3-in-1 Chelated Magnesium—-Why It’s Superior To Other Forms Of Magnesium
When it comes to supplements, good quality is everything. Resist the temptation to grab conventional multivitamins and minerals from your grocery store shelf to get the magnesium your body craves. There are several forms of magnesium supplements, and most are not well absorbed.
In my opinion, to quickly address a magnesium deficiency, chelated magnesium is the best form due to its superior absorption. Chelated means that the magnesium is bound to an amino acid for better absorption. This is what the human body naturally prefers.
Within the family of chelated magnesium products, there are several forms. I have found the one that gives superior tissue and cellular levels contains a balanced mixture of: 1.) Di-Magnesium Malate, 2.) Magnesium Citrate, and 3.) Magnesium Glycinate. Single magnesium products allow for only one pathway of absorption, rather than three. This product also enables higher tissue levels in less time. For most of my adult patients, I recommend 400-600 MG. daily of Diamond Nutritionals’ Chelated Magnesium. Two twice a day contains 470 MG.

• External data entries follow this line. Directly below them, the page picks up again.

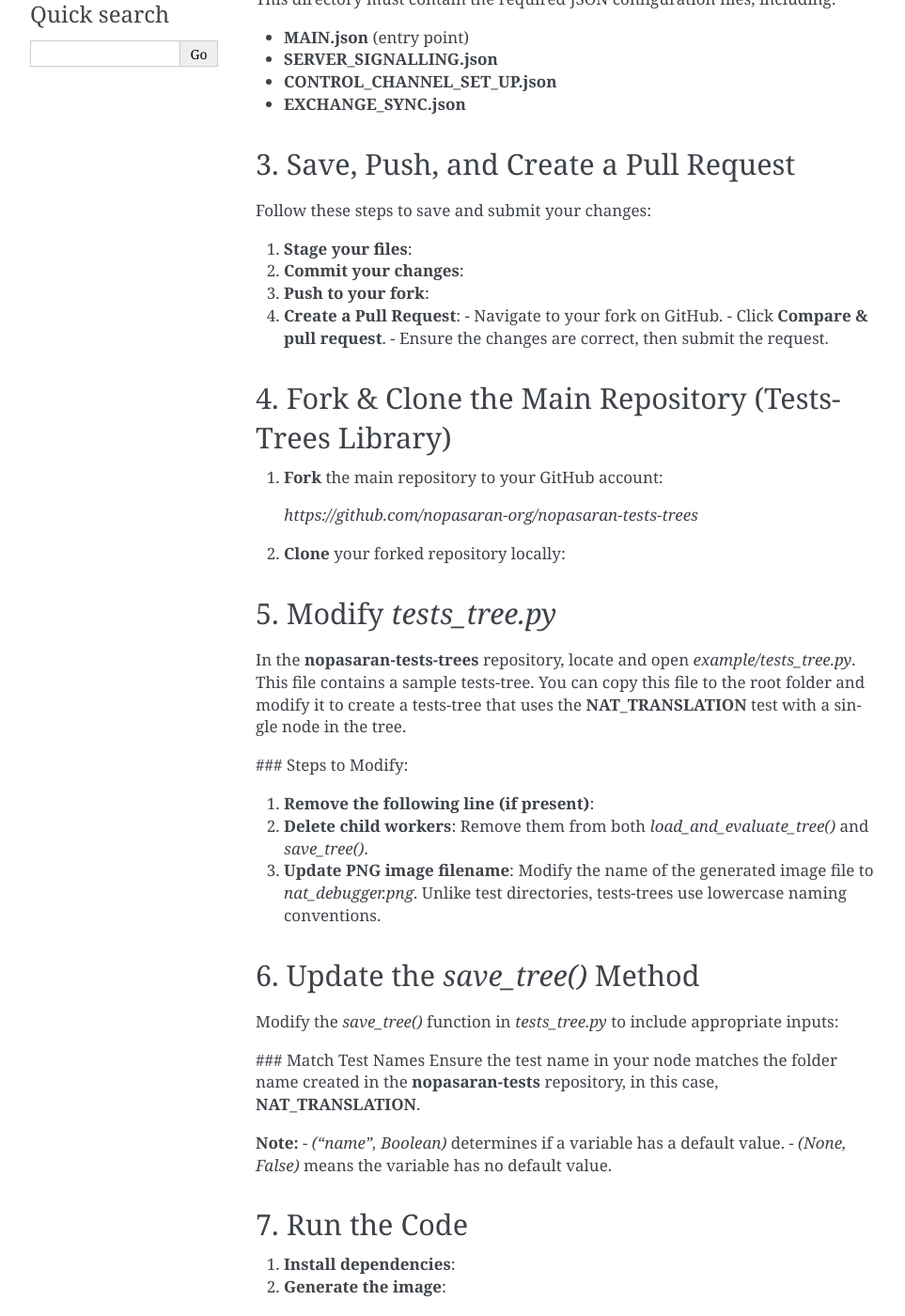
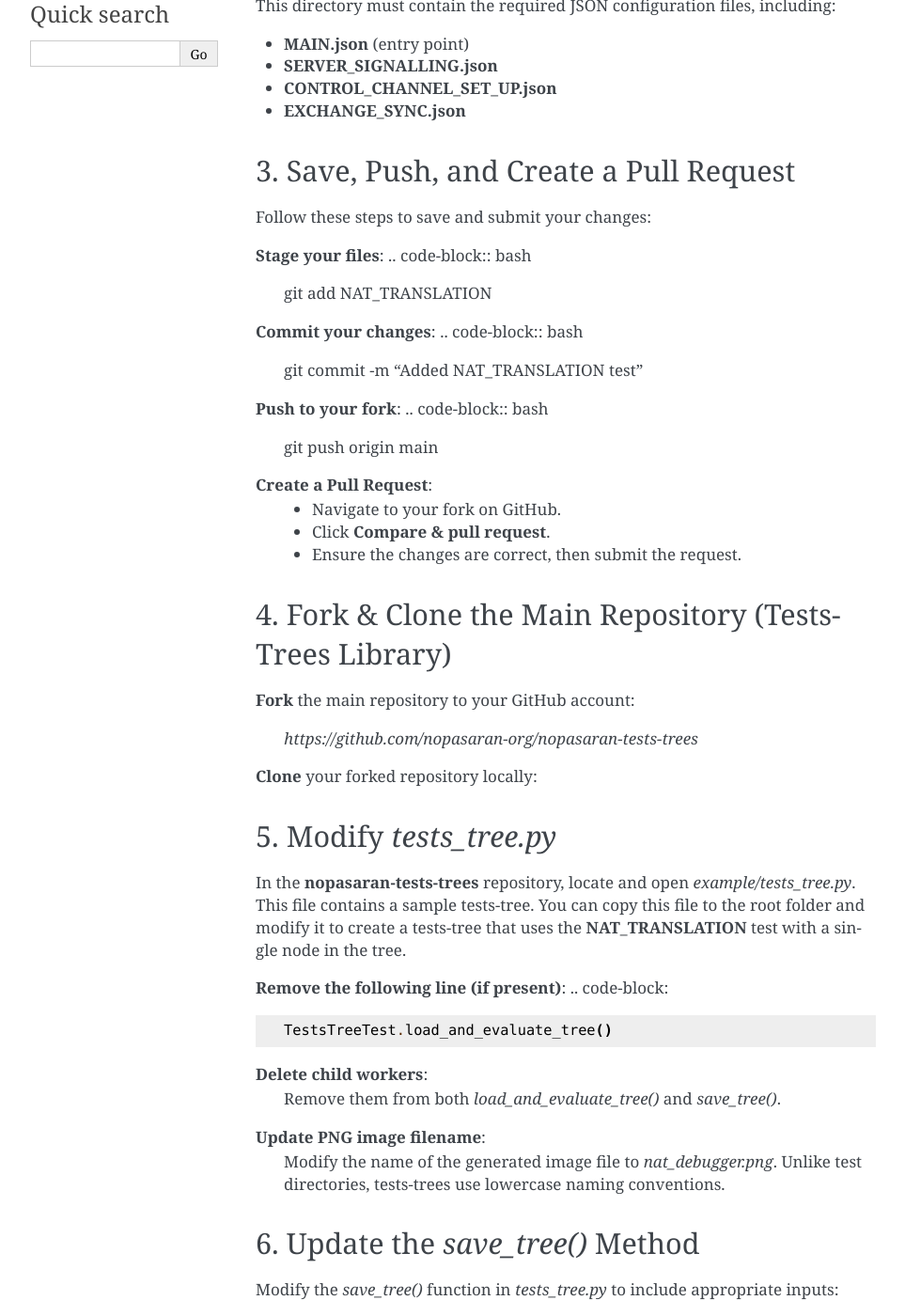
Before and after one commit to BenIlies/NoPASARAN, a Sphinx documentation site: the page built from docs/tutorial/tests_deployment.rst, in a window 1280 px wide and 1400 px high, scrolled down 604 px. Shown: the whole window at 94% size, without its empty margins (148-1111 px from the left). Built offline with Sphinx 7.4.7, drawn with Linux system fonts in a browser that asks for light colours; some of the changed text lies outside the part shown.

Commit message:
fixing documentation on deployment 2

````diff
--- a/docs/tutorial/configuring_worker.rst
+++ b/docs/tutorial/configuring_worker.rst
@@ -36,8 +36,8 @@
 
 .. code-block:: bash
 
+   # Paste the commands from above into shell.sh, then save and exit.
    nano shell.sh
-   # Paste the commands from above into shell.sh, then save and exit.
 
    bash shell.sh
 
--- a/docs/tutorial/tests_deployment.rst
+++ b/docs/tutorial/tests_deployment.rst
@@ -4,14 +4,14 @@
 1. Fork & Clone the Main Repository (Tests Library)
 --------------------------------------------------------
 
-1. **Fork** the main repository to your GitHub account:
+**Fork** the main repository to your GitHub account:
 
    `https://github.com/nopasaran-org/nopasaran-tests`
 
-2. **Clone** your forked repository locally:
+**Clone** your forked repository locally:
 
-   .. code-block:: bash
-      git clone https://github.com/your-username/nopasaran-tests.git
+.. code-block:: bash
+   git clone https://github.com/your-username/nopasaran-tests.git
 
 2. Add State Machine Directories & JSON Configurations
 ------------------------------------------------------
@@ -30,22 +30,19 @@
 
 Follow these steps to save and submit your changes:
 
-1. **Stage your files**:
+**Stage your files**:
+.. code-block:: bash
+   git add NAT_TRANSLATION
 
-   .. code-block:: bash
-      git add NAT_TRANSLATION
+**Commit your changes**:
+.. code-block:: bash
+   git commit -m "Added NAT_TRANSLATION test"
 
-2. **Commit your changes**:
+**Push to your fork**:
+.. code-block:: bash
+   git push origin main
 
-   .. code-block:: bash
-      git commit -m "Added NAT_TRANSLATION test"
-
-3. **Push to your fork**:
-
-   .. code-block:: bash
-      git push origin main
-
-4. **Create a Pull Request**:
+**Create a Pull Request**:
    - Navigate to your fork on GitHub.
    - Click **Compare & pull request**.
    - Ensure the changes are correct, then submit the request.
@@ -53,31 +50,28 @@
 4. Fork & Clone the Main Repository (Tests-Trees Library)
 -------------------------------------------------------------
 
-1. **Fork** the main repository to your GitHub account:
+**Fork** the main repository to your GitHub account:
 
    `https://github.com/nopasaran-org/nopasaran-tests-trees`
 
-2. **Clone** your forked repository locally:
+**Clone** your forked repository locally:
 
-   .. code-block:: bash
-      git clone https://github.com/your-username/nopasaran-tests-trees.git
+.. code-block:: bash
+   git clone https://github.com/your-username/nopasaran-tests-trees.git
 
 5. Modify `tests_tree.py`
 ----------------------------
 
 In the **nopasaran-tests-trees** repository, locate and open `example/tests_tree.py`. This file contains a sample tests-tree. You can copy this file to the root folder and modify it to create a tests-tree that uses the **NAT_TRANSLATION** test with a single node in the tree.
 
-### Steps to Modify:
+**Remove the following line (if present)**:
+.. code-block::
+   TestsTreeTest.load_and_evaluate_tree()
 
-1. **Remove the following line (if present)**:
-
-   .. code-block:: python
-      TestsTreeTest.load_and_evaluate_tree()
-
-2. **Delete child workers**:
+**Delete child workers**:
    Remove them from both `load_and_evaluate_tree()` and `save_tree()`.
 
-3. **Update PNG image filename**:
+**Update PNG image filename**:
    Modify the name of the generated image file to `nat_debugger.png`. Unlike test directories, tests-trees use lowercase naming conventions.
 
 6. Update the `save_tree()` Method
@@ -85,7 +79,7 @@
 
 Modify the `save_tree()` function in `tests_tree.py` to include appropriate inputs:
 
-.. code-block:: python
+```python
    def save_tree():
        root = TestsTreeNode(
            'Root',
@@ -107,8 +101,9 @@
            ],
            test='NAT_TRANSLATION'
        )
+```
 
-### Match Test Names
+**Match Test Names**
 Ensure the test name in your node matches the folder name created in the **nopasaran-tests** repository, in this case, **NAT_TRANSLATION**.
 
 **Note:**
@@ -118,46 +113,39 @@
 7. Run the Code
 ------------------
 
-1. **Install dependencies**:
-
-   .. code-block:: bash
-      python -m pip install -r requirements.txt
-
-2. **Generate the image**:
-
-   .. code-block:: bash
-      python example.py
+**Install dependencies**:
+   ```bash
+   python -m pip install -r requirements.txt
+   ```
+**Generate the image**:
+   ```bash
+   python example.py
+   ```
 
 8. Generate & Handle the PNG Image
 -------------------------------------
 
 When the tests-tree is generated, a PNG image (`nat_debugger.png`) may be created in **nopasaran-tests-trees**.
 
-### Steps to Handle the Image:
-
-1. **Ensure** that the PNG file is located in the **root folder** of your **nopasaran-tests** fork.
-
-2. **Stage the file**:
-
-   .. code-block:: bash
-      git add nat_debugger.png
-
-3. **Do not push** modifications to `tests_tree.py` back to **nopasaran-tests-trees**; only push the **new image** to your **nopasaran-tests** fork.
+**Ensure** that the PNG file is located in the **root folder** of your **nopasaran-tests** fork.
+**Stage the file**:
+   ```bash
+   git add nat_debugger.png
+   ```
+**Do not push** modifications to `tests_tree.py` back to **nopasaran-tests-trees**; only push the **new image** to your **nopasaran-tests** fork.
 
 9. Prepare & Submit a Pull Request
 -------------------------------------
 
-1. **Commit the new image**:
-
-   .. code-block:: bash
-      git commit -m "Added nat_debugger.png"
-
-2. **Push changes**:
-
-   .. code-block:: bash
-      git push origin main
-
-3. **Open a Pull Request**:
+**Commit the new image**:
+   ```bash
+   git commit -m "Added nat_debugger.png"
+   ```
+**Push changes**:
+   ```bash
+   git push origin main
+   ```
+**Open a Pull Request**:
    - Navigate to your fork on GitHub.
    - Click **Compare & pull request**.
    - Submit the request to **nopasaran-tests**.
````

Magnesium deficiency can cause a lot of troubling symptoms. If you’ve been visiting the doctor time and time again and the results are inconclusive and frustrating, try looking at it from another angle. Once you’ve addressed a magnesium mineral deficiency, you should find you sleep better, have more energy, and your mystery symptoms may even begin to disappear.
If you’re suffering, don’t give up! Always understand that getting to the root of the problem, instead of masking it with ineffective medications and treatments, is your best and most empowering way to feel better again.